**DATA FOR REVIEW**
※

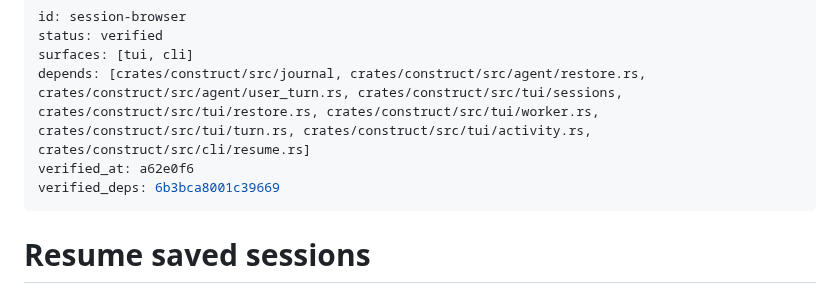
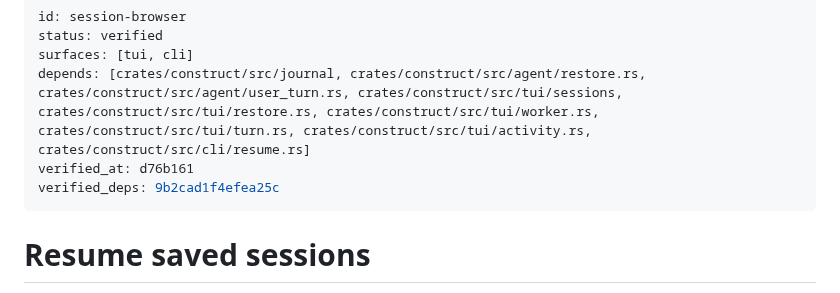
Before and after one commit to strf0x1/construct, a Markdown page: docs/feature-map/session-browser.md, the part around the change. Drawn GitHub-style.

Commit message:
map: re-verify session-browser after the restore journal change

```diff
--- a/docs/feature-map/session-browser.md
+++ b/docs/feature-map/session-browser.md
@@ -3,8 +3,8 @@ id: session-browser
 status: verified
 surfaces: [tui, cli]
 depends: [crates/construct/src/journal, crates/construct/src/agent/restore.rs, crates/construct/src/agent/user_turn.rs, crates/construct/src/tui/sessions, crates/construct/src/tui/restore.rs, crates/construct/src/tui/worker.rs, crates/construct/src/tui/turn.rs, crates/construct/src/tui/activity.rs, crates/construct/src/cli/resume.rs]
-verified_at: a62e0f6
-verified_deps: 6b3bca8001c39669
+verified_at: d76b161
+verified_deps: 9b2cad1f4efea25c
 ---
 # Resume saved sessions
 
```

※

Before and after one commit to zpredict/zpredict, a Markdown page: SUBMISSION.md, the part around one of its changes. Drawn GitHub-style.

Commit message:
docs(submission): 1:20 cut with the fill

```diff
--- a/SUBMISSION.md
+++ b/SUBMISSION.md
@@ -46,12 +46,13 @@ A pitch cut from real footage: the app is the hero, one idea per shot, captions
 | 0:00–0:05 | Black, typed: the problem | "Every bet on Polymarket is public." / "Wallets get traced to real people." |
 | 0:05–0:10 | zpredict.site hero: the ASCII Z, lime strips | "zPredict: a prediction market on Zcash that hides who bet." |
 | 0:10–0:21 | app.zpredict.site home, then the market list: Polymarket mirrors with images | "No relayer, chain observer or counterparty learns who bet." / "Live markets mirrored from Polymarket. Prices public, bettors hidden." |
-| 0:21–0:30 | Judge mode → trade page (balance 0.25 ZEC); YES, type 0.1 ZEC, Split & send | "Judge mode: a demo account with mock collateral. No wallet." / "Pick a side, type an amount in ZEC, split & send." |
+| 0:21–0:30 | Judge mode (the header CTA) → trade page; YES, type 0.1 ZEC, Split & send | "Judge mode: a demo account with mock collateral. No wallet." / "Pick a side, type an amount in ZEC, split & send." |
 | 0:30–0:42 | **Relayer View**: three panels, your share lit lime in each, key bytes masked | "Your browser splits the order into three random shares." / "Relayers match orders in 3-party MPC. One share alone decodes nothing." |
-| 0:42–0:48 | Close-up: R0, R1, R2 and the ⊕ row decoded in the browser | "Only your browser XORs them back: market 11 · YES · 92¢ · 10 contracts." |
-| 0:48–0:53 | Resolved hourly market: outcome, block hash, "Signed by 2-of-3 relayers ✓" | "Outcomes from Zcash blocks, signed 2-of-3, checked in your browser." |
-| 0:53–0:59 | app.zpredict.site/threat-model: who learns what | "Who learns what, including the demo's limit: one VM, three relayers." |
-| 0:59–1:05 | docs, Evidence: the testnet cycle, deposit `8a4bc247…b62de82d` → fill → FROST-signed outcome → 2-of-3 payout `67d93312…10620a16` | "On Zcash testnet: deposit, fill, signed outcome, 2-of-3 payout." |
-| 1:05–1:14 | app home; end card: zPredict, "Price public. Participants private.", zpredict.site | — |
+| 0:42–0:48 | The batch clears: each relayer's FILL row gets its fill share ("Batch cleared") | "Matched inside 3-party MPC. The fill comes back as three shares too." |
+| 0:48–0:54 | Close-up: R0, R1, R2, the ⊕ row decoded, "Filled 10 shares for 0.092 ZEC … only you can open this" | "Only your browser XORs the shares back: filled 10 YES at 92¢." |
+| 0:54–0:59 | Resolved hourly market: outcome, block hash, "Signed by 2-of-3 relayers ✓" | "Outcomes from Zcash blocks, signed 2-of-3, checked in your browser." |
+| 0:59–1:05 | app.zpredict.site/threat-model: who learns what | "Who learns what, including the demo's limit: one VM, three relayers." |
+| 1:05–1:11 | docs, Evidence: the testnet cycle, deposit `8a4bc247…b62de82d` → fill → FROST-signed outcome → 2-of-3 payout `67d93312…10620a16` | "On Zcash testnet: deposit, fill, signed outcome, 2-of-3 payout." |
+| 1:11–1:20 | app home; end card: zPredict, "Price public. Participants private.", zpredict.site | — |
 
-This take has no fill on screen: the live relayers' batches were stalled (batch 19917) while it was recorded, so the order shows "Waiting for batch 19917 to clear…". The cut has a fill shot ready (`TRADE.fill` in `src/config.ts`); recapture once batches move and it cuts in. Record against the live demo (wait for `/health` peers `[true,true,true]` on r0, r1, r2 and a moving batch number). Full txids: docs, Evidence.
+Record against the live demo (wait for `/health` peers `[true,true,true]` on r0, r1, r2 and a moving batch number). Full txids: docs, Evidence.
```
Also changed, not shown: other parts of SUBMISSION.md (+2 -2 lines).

※

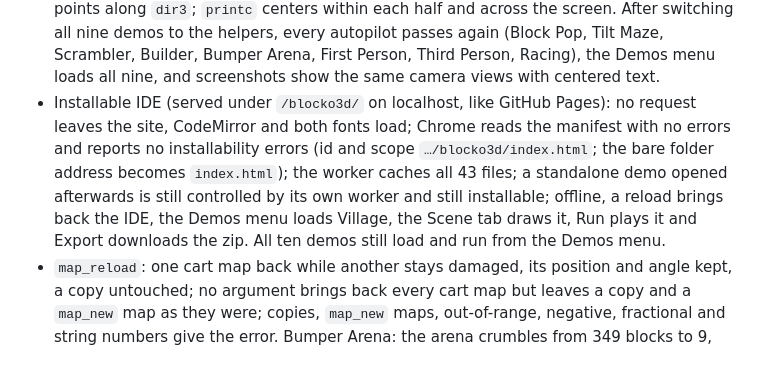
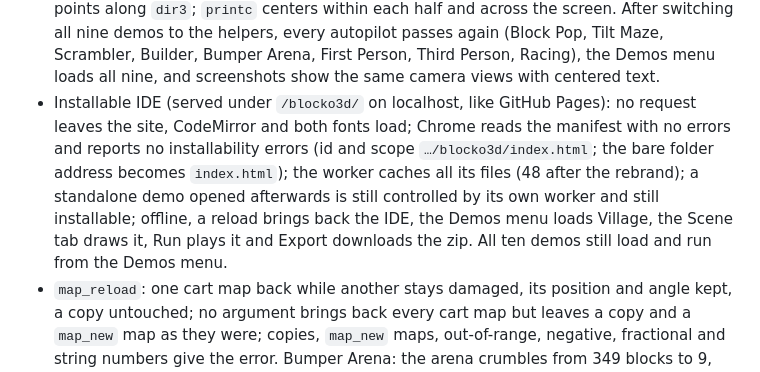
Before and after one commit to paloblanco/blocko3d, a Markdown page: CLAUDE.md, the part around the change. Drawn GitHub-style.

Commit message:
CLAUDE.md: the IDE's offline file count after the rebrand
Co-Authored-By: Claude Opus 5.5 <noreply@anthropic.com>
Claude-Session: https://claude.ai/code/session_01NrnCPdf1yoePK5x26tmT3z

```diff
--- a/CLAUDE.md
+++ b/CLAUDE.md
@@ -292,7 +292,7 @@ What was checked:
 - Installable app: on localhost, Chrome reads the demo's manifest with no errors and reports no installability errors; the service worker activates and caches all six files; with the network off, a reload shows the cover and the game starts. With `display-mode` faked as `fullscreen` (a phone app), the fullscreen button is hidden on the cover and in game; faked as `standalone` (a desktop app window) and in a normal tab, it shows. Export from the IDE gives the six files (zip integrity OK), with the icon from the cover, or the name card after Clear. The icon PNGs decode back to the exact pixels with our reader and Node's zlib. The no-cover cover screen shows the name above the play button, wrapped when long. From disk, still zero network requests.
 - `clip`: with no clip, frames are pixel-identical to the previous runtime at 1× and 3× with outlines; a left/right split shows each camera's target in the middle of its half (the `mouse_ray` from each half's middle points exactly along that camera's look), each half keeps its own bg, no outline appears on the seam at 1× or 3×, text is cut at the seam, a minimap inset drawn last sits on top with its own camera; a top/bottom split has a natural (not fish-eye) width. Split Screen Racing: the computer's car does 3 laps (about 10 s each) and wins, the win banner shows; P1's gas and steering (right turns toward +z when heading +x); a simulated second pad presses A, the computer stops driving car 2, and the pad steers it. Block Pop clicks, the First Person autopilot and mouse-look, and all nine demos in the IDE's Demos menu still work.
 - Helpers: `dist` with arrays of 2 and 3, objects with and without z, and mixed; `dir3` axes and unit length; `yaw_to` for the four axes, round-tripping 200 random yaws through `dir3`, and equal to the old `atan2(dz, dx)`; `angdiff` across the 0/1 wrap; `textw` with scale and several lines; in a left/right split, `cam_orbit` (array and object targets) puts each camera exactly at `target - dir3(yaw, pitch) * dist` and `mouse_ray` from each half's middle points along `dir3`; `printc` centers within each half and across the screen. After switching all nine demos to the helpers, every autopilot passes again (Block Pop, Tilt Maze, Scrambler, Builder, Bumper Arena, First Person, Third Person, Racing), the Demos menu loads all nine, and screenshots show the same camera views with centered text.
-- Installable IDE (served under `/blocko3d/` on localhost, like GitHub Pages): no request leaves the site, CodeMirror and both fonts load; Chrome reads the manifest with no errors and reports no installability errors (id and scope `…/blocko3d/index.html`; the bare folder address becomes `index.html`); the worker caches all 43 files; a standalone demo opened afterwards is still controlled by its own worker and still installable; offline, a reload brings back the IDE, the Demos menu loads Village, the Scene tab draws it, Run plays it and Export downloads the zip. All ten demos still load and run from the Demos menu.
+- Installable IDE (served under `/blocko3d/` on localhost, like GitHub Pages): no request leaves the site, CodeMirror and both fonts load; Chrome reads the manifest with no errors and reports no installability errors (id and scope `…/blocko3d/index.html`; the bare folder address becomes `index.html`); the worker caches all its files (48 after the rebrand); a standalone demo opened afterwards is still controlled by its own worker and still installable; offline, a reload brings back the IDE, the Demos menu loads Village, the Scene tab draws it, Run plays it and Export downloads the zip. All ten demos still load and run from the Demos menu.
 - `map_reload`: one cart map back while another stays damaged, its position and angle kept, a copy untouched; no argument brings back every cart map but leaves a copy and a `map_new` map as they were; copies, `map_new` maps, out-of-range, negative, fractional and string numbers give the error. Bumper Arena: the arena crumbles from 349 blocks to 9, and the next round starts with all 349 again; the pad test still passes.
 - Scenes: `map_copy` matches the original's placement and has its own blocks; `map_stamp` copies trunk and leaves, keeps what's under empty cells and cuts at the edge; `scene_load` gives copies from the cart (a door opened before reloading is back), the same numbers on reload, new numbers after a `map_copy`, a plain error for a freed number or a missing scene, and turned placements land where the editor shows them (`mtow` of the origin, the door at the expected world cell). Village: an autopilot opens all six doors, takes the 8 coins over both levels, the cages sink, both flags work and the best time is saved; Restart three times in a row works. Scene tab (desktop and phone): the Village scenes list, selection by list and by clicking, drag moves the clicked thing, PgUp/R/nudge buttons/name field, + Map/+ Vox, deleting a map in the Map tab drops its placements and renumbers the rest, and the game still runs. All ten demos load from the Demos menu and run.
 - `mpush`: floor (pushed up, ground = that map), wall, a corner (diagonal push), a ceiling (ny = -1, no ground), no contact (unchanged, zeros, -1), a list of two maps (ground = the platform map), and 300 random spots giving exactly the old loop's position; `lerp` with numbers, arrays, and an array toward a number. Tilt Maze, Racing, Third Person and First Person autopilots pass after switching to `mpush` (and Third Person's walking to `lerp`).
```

※

**EXERCISE GOAL**
Check each line of the records for "batch" and copy the ones that contain it.

**EXPECTED ANSWER**
+| 0:42–0:48 | The batch clears: each relayer's FILL row gets its fill share ("Batch cleared") | "Matched inside 3-party MPC. The fill comes back as three shares too." |
-This take has no fill on screen: the live relayers' batches were stalled (batch 19917) while it was recorded, so the order shows "Waiting for batch 19917 to clear…". The cut has a fill shot ready (`TRADE.fill` in `src/config.ts`); recapture once batches move and it cuts in. Record against the live demo (wait for `/health` peers `[true,true,true]` on r0, r1, r2 and a moving batch number). Full txids: docs, Evidence.
+Record against the live demo (wait for `/health` peers `[true,true,true]` on r0, r1, r2 and a moving batch number). Full txids: docs, Evidence.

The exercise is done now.